Max Martin

Often, poor people and new migrants can only afford to live in areas marked by violence and disorder, which are symptoms of fragility. Although some researchers have claimed that rural-urban migration can lead to conflict and violence, this is a contentious notion, and systematic studies have often found little evidence for it. [3,4,5]

In this context, Muggah cautions against the cynical view of some urban planners and private developers that sees sprawling slums and townships inhabited by the poor as a new frontier of conflict. It is such cynicism that leads to cities being designed with gated communities or wealthy suburbs exclusively for the benefit of the elite and the middle class, keeping the poor out of sight.

However, municipalities that adopt such strategies may not be working in the best interest of their city in the long run. First they edge out many poor people and migrants into ghettos, and then they blame them for the city’s ills.

A direct connection between migrants and violence is an untenable notion. Fragility and one of its outcomes, violence, is an urban governance problem, not a problem created by migrants.
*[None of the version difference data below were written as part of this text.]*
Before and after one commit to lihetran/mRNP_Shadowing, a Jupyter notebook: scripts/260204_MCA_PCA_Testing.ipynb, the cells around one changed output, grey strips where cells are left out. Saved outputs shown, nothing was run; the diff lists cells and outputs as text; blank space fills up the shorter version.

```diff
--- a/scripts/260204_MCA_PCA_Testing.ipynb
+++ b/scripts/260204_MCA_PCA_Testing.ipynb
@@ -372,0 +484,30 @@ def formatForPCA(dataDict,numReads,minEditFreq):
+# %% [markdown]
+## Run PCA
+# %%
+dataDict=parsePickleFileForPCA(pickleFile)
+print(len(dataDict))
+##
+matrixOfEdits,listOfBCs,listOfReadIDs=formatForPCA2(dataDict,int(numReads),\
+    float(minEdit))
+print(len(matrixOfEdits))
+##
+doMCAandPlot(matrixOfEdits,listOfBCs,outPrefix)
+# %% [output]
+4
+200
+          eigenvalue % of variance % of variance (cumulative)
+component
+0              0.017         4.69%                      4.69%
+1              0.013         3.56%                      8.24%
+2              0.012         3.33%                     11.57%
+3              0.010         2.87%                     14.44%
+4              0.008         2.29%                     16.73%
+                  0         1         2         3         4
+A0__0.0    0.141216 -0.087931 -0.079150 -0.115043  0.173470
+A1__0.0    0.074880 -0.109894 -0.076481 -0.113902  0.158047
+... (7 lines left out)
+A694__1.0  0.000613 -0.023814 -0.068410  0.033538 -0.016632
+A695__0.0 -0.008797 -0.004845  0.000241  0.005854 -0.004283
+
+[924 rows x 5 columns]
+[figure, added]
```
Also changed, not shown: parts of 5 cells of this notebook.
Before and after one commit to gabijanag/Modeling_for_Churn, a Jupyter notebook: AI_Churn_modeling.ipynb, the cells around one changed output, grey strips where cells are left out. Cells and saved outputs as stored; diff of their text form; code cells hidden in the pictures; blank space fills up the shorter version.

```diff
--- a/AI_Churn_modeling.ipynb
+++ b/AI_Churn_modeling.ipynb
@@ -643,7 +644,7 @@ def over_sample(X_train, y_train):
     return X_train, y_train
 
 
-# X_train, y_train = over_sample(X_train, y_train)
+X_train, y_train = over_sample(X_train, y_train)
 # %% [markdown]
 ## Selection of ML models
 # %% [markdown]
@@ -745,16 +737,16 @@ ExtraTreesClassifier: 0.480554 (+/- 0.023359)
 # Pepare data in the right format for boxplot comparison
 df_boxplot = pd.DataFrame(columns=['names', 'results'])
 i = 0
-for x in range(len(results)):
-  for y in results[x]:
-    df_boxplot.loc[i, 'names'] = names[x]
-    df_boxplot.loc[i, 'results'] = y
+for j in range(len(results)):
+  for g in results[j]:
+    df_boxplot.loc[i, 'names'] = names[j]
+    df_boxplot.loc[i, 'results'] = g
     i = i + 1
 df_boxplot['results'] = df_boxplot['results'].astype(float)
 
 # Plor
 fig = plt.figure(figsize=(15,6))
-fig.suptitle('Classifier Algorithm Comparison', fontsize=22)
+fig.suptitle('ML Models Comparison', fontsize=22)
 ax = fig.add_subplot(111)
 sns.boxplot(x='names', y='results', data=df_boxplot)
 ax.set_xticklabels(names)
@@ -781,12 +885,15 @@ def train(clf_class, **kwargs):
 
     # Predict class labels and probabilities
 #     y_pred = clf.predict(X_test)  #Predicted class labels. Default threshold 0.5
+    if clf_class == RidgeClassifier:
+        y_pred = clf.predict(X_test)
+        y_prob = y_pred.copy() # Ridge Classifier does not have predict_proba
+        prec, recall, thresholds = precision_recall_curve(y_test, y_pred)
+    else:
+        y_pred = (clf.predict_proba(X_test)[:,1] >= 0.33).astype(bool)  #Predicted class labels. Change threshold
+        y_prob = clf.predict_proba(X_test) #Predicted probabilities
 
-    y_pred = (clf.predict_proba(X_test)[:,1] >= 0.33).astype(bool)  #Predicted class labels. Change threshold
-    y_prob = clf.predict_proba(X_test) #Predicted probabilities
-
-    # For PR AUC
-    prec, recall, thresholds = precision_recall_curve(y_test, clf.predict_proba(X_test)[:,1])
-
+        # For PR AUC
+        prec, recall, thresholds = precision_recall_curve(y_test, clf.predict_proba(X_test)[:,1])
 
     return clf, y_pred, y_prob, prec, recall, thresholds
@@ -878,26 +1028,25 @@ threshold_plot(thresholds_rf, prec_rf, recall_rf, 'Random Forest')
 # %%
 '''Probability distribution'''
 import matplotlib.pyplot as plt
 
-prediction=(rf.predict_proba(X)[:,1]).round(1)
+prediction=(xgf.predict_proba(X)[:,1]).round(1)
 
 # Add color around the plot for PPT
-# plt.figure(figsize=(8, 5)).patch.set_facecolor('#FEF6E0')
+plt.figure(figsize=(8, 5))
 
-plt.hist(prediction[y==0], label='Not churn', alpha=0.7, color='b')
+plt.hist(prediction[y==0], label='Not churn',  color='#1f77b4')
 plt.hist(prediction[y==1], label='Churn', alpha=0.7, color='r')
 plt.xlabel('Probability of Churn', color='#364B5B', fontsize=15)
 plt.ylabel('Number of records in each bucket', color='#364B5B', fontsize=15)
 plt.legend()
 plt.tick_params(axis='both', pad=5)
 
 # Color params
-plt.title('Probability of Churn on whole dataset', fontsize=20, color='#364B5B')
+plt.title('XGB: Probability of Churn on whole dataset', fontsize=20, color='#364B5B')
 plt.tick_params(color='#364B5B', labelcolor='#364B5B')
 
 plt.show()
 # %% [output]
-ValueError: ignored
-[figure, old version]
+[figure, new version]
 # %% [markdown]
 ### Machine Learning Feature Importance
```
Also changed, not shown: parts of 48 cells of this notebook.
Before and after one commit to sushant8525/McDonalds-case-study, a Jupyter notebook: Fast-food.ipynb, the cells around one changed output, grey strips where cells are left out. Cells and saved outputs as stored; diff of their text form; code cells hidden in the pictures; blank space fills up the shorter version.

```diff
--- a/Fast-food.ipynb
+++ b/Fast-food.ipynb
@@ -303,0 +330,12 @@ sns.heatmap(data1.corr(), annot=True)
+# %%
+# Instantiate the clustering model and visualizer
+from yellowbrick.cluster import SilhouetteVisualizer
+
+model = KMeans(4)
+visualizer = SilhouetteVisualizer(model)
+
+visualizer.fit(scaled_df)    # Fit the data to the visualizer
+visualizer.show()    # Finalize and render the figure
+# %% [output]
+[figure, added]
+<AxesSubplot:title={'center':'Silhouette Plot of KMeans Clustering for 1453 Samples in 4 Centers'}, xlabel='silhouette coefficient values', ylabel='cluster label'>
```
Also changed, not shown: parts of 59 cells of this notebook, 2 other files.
Research also suggests that fast growth need not necessarily lead to fragile cities. A booming, densely populated megacity such as Kolkata faces problems associated with widespread poverty, but it is among the world’s safest. Amartya Sen argues that the politics of Kolkata, which are focused on class, gender and poverty, help shape it into an inclusive place. [6]

The answer lies in more open exchanges, intelligent planning and inclusive politics. For starters, planners need to build cities with the needs of migrants and the poor in mind. There are always people in search of jobs, some of them poor or homeless, and they are not outsiders — they make up the city.

Max Martin is a doctoral candidate at the University of Sussex, United Kingdom, researching on climate-related migration. The views expressed are his own.


[1] John Vidal Murder capitals of the world: How runaway urban growth fuels violence (The Observer, 1 November 2014)
[2] Robert Muggah Deconstructing the fragile city: Exploring insecurity, violence and resilience (Environment and Urbanization, October 2014)
[3] The seven myths of ‘slums’: challenging popular prejudices about the world’s urban poor (Share the World’s Resources, 8 September 2010)
[4] Gudrun Ostby In-migration, inequality and urban violence (Climate Change and Security conference, 21-24 June 2010)
[5] Clionadh Raleigh Violence, vulnerability and migration (Open University, accessed 18 November 2014)
[6] Amartya Sen Violence, Identity and Poverty (Journal of Peace Research, 2008)